What to produce: Print the listing in its entirety and exactly, leaving out images.

Data records:
-------
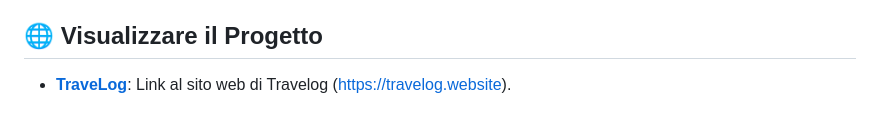
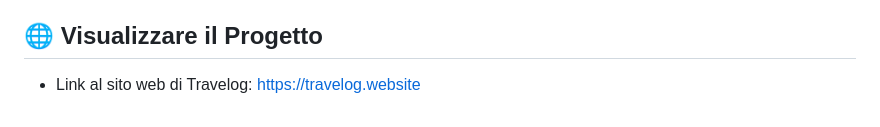
Before and after one commit to marinodilauro/laravel-travel-planner, a Markdown page: README.md, the part around the change. GitHub-like rendering.

```diff
--- a/README.md
+++ b/README.md
@@ -64,4 +64,4 @@ Inoltre, l'implementazione della PWA ha richiesto una gestione precisa della cac
 
 ## 🌐 Visualizzare il Progetto
 
-- **[TraveLog](#)**: Link al sito web di Travelog (https://travelog.website).
+- Link al sito web di Travelog: https://travelog.website
```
-------
Answer for this exercise:
Before and after one commit to marinodilauro/laravel-travel-planner, a Markdown page: README.md, the part around the change. GitHub-like rendering.

```diff
--- a/README.md
+++ b/README.md
@@ -64,4 +64,4 @@ Inoltre, l'implementazione della PWA ha richiesto una gestione precisa della cac
 
 ## 🌐 Visualizzare il Progetto
 
-- **[TraveLog](#)**: Link al sito web di Travelog (https://travelog.website).
+- Link al sito web di Travelog: https://travelog.website
```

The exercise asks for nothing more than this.